§ YOUR OBJECTIVE
Scan the records below for the word "最亮通道". Copy each line where it appears.

§ EXERCISE MATERIAL
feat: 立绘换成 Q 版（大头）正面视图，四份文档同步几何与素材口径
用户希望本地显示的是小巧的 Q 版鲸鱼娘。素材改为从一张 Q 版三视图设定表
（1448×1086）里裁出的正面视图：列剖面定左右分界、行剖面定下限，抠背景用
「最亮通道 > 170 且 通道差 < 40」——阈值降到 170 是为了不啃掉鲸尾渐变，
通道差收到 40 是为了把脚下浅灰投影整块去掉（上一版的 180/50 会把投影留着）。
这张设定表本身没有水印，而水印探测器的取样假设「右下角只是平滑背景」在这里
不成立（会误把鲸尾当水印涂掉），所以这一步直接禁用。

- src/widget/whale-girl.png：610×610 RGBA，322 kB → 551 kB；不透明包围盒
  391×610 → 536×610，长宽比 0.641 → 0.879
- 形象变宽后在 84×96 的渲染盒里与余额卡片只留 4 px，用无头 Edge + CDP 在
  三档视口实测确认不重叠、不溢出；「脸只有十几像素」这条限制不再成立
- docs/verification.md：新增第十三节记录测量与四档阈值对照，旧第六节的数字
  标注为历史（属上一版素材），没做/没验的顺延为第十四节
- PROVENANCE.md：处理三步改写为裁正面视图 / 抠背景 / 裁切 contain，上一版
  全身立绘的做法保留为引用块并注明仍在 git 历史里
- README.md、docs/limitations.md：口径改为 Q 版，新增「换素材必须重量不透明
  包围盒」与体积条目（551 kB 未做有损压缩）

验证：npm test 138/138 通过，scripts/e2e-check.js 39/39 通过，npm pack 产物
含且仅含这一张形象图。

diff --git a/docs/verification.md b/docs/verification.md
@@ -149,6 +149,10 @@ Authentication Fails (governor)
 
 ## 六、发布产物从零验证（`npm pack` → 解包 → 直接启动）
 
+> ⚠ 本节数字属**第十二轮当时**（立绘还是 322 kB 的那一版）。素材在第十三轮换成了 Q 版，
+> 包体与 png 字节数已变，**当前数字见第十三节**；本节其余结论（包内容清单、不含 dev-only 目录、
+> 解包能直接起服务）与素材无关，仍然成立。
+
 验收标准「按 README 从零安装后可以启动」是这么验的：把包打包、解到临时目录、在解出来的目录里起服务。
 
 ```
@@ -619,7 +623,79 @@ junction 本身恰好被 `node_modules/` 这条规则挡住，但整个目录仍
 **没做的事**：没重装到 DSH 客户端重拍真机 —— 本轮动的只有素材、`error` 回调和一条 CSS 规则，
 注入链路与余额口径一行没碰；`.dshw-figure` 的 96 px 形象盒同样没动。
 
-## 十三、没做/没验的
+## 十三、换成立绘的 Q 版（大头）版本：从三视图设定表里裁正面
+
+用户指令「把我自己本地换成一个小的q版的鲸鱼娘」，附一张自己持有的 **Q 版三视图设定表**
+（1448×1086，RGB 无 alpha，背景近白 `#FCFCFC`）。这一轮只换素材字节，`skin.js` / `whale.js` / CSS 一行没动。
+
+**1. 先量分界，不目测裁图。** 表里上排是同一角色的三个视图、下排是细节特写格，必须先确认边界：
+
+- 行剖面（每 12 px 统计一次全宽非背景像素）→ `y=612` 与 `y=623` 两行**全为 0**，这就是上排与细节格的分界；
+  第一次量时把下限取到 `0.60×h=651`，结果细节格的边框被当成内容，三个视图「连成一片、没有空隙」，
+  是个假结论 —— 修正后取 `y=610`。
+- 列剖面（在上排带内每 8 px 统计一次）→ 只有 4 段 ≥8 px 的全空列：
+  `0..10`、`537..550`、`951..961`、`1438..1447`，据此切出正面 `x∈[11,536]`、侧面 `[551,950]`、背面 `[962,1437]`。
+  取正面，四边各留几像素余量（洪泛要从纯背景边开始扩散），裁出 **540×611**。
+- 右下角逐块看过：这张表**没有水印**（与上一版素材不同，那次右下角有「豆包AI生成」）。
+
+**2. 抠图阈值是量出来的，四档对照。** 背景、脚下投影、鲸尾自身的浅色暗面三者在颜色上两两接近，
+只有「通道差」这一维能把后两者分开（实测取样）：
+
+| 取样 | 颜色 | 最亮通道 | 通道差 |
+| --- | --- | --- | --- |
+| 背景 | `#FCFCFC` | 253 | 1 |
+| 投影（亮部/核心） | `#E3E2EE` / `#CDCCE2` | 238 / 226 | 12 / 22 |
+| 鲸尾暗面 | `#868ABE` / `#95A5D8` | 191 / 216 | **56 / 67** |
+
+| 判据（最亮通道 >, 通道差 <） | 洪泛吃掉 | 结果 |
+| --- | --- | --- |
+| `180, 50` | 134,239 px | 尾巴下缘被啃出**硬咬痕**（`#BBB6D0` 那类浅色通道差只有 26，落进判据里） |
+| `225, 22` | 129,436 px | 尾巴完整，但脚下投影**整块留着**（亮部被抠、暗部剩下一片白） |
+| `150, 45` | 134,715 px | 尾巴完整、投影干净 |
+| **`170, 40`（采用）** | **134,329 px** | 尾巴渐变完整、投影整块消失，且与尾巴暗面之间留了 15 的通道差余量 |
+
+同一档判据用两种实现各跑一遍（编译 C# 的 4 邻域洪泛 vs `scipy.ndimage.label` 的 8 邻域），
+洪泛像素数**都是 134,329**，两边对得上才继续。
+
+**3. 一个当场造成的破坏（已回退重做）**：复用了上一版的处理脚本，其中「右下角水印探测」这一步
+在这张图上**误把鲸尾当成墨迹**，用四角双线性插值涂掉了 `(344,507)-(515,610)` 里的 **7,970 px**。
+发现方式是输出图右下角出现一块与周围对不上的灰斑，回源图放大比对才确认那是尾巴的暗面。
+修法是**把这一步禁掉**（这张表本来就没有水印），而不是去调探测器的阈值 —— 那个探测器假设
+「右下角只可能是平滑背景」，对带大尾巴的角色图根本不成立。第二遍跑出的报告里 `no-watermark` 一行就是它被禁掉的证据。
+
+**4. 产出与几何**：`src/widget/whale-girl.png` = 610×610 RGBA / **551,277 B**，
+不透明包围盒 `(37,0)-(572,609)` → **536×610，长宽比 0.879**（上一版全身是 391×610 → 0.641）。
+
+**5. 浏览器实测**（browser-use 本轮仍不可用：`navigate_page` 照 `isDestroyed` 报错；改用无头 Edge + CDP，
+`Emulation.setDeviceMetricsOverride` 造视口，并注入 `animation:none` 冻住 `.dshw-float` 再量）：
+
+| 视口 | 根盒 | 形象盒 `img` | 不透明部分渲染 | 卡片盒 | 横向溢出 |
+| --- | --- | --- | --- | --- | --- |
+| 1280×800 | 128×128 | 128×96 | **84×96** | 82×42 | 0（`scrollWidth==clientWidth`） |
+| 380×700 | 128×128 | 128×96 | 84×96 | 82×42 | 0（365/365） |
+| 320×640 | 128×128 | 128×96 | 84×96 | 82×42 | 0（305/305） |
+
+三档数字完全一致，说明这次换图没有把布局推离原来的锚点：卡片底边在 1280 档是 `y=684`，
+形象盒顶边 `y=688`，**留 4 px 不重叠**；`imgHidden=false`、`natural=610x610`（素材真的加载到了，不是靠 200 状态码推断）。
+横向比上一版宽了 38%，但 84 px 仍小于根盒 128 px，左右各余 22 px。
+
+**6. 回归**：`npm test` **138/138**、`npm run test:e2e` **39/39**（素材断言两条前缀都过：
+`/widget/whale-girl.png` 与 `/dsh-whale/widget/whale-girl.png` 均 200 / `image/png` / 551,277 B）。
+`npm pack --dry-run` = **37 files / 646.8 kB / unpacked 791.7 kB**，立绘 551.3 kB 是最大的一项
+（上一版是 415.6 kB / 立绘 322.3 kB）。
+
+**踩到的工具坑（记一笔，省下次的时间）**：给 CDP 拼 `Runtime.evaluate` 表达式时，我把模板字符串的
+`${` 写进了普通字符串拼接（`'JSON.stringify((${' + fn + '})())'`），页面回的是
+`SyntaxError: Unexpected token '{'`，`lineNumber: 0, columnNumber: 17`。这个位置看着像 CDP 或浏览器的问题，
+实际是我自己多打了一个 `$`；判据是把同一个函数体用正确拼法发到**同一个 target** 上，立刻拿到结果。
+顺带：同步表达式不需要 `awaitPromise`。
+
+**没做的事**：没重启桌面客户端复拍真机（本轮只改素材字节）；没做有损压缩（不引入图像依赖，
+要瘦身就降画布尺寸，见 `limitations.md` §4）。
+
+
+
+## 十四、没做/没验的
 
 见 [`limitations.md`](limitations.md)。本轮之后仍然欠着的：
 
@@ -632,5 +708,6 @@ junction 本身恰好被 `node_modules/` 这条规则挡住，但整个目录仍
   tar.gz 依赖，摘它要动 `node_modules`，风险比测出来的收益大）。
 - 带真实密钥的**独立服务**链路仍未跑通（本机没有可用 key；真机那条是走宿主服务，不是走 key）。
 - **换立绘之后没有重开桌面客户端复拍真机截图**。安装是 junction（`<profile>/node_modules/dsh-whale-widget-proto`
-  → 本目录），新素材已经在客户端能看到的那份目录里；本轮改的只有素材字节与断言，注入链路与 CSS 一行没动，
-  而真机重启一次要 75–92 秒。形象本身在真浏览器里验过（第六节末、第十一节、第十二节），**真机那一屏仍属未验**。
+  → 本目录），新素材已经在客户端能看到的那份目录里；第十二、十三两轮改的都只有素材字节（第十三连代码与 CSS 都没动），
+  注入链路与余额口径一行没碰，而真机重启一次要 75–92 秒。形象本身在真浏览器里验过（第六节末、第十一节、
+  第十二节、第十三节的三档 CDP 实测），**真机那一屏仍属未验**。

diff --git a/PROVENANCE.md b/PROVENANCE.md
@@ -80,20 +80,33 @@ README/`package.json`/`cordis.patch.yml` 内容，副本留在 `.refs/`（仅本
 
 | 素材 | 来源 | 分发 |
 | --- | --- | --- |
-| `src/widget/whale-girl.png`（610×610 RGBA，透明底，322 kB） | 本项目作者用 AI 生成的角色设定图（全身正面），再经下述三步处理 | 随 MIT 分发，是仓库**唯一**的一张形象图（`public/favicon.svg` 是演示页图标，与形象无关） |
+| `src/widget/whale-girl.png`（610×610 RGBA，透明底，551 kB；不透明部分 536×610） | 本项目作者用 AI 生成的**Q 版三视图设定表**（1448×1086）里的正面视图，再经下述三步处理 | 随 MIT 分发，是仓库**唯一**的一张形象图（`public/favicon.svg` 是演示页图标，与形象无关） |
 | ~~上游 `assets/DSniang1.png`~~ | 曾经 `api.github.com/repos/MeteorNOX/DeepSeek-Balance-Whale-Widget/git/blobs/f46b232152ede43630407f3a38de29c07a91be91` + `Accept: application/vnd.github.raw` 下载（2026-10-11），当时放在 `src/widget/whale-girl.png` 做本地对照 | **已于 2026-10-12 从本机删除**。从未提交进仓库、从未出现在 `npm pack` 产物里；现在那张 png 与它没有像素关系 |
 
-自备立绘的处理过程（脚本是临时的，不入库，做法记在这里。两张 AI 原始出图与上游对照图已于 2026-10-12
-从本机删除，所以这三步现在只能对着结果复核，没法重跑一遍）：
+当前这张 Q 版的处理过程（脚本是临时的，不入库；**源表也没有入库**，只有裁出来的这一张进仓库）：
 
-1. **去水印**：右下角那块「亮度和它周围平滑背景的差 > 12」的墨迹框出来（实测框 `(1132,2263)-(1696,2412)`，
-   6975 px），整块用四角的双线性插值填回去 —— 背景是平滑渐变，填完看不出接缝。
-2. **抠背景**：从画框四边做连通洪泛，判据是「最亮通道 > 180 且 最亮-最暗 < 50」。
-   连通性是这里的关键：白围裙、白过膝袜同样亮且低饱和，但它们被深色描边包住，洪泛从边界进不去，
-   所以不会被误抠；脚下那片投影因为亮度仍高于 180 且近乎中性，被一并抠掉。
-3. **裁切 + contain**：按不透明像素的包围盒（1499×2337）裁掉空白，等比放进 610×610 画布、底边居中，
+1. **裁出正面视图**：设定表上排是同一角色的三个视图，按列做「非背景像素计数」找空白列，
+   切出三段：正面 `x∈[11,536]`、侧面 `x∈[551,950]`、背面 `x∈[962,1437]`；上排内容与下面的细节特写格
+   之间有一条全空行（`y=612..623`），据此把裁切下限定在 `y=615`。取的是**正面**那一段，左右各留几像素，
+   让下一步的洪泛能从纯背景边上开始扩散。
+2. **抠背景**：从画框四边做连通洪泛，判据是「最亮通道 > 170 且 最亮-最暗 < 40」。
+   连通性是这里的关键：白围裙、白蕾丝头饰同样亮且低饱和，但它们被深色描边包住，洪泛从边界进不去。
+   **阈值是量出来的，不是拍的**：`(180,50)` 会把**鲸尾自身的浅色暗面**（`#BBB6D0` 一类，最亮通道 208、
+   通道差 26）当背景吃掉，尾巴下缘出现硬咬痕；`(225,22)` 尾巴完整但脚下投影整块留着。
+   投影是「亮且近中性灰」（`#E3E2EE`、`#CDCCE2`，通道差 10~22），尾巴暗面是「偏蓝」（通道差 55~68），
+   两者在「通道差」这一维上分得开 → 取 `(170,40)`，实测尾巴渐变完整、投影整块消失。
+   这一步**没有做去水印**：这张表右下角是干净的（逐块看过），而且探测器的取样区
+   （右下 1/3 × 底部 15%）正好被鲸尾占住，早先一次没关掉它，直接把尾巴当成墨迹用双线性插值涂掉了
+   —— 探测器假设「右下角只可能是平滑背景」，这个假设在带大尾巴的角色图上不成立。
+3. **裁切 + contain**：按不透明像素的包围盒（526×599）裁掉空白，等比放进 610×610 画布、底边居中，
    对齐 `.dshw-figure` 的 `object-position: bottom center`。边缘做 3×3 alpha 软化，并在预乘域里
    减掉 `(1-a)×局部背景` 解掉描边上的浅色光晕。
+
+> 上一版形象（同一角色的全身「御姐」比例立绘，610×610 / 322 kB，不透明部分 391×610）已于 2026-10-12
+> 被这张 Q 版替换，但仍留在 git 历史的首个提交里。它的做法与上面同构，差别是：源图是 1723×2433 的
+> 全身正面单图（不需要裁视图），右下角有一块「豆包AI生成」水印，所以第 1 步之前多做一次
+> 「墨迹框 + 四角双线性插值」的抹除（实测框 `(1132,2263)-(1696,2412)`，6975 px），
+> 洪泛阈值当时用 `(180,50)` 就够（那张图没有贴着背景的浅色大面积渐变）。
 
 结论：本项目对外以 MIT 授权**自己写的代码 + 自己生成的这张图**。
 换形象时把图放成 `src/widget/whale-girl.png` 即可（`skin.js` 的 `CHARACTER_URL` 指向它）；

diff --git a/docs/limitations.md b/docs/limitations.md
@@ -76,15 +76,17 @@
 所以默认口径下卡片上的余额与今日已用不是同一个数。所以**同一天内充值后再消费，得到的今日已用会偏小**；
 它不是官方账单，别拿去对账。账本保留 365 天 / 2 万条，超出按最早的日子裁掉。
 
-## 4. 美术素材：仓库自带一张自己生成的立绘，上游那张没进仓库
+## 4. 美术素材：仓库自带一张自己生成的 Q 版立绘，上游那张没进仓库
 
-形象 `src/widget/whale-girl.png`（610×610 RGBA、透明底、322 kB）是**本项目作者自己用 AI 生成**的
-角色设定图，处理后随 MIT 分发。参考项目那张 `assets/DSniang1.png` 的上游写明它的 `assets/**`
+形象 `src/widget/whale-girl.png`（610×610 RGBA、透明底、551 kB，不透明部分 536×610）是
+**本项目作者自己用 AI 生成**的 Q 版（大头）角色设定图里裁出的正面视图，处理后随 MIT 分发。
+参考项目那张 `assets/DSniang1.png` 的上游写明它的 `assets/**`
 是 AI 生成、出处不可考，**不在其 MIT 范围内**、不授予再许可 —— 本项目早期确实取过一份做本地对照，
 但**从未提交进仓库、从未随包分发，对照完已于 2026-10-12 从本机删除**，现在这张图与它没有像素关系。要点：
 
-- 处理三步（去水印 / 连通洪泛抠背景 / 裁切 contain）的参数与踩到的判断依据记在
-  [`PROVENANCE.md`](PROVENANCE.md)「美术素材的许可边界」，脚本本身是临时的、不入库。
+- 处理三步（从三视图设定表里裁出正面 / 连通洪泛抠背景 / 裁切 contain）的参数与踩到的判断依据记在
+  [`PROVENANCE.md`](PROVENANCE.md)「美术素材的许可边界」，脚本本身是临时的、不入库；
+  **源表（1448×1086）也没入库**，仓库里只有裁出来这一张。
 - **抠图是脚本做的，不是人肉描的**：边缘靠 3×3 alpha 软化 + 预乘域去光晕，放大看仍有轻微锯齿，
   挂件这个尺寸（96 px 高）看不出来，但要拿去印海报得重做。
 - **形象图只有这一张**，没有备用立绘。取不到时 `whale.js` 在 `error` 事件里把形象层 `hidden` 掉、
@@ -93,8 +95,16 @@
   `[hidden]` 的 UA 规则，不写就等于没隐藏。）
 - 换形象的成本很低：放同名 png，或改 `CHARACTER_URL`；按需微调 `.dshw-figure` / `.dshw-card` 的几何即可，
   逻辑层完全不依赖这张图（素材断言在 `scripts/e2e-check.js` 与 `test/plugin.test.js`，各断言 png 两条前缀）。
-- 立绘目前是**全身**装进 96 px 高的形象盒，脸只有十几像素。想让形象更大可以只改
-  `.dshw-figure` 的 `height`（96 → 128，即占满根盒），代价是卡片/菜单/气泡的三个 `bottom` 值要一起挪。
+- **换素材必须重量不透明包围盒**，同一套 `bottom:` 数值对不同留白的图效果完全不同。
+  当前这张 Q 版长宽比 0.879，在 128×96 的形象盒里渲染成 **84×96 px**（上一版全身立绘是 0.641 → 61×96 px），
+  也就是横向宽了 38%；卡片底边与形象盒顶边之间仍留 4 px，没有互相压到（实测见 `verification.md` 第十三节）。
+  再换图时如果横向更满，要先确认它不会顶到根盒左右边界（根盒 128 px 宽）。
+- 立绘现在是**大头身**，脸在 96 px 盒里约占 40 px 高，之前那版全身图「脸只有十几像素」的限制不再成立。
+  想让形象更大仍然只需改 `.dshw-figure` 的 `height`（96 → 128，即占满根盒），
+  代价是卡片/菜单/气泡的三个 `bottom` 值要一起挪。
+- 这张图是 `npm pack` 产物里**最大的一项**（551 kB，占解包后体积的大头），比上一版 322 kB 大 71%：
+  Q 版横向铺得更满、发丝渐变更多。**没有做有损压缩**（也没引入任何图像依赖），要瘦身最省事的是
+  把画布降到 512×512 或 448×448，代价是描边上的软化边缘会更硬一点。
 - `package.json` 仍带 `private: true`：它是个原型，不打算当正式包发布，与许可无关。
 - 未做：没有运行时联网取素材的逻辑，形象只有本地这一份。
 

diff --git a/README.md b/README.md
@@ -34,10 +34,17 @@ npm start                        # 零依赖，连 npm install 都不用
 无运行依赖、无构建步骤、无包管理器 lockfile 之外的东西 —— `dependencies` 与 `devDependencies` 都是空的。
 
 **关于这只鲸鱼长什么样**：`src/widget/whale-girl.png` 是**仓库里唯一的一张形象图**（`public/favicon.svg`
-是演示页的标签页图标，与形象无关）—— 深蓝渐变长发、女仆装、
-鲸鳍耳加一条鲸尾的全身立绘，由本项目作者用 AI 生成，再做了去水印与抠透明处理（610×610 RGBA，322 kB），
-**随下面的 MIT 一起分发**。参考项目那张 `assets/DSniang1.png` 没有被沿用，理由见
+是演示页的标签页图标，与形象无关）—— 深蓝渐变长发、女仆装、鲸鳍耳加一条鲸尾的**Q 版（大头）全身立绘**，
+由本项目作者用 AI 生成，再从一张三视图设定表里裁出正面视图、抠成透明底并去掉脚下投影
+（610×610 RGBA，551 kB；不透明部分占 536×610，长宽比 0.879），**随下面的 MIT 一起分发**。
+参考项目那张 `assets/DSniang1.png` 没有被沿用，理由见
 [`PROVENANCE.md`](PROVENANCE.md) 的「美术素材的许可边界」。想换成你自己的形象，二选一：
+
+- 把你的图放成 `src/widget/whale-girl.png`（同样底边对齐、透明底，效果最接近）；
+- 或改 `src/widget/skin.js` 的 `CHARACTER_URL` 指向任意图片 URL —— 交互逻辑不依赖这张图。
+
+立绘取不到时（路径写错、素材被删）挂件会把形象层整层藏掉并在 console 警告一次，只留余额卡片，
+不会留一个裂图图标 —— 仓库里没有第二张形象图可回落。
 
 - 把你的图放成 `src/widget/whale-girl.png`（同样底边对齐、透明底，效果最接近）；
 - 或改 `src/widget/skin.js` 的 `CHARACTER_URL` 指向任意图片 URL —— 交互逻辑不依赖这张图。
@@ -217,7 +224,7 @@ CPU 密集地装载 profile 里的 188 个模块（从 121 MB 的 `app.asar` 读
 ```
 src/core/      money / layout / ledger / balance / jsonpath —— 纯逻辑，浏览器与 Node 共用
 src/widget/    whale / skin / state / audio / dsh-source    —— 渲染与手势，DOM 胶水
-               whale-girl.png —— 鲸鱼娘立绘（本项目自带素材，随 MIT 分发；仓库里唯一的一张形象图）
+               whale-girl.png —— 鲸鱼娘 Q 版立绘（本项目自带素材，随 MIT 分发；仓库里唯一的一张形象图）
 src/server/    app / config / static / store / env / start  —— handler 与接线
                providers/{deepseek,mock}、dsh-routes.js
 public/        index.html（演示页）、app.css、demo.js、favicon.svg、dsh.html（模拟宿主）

§ RESPONSE
「最亮通道 > 170 且 通道差 < 40」——阈值降到 170 是为了不啃掉鲸尾渐变，
+| 取样 | 颜色 | 最亮通道 | 通道差 |
+| 判据（最亮通道 >, 通道差 <） | 洪泛吃掉 | 结果 |
-2. **抠背景**：从画框四边做连通洪泛，判据是「最亮通道 > 180 且 最亮-最暗 < 50」。
+2. **抠背景**：从画框四边做连通洪泛，判据是「最亮通道 > 170 且 最亮-最暗 < 40」。
+   **阈值是量出来的，不是拍的**：`(180,50)` 会把**鲸尾自身的浅色暗面**（`#BBB6D0` 一类，最亮通道 208、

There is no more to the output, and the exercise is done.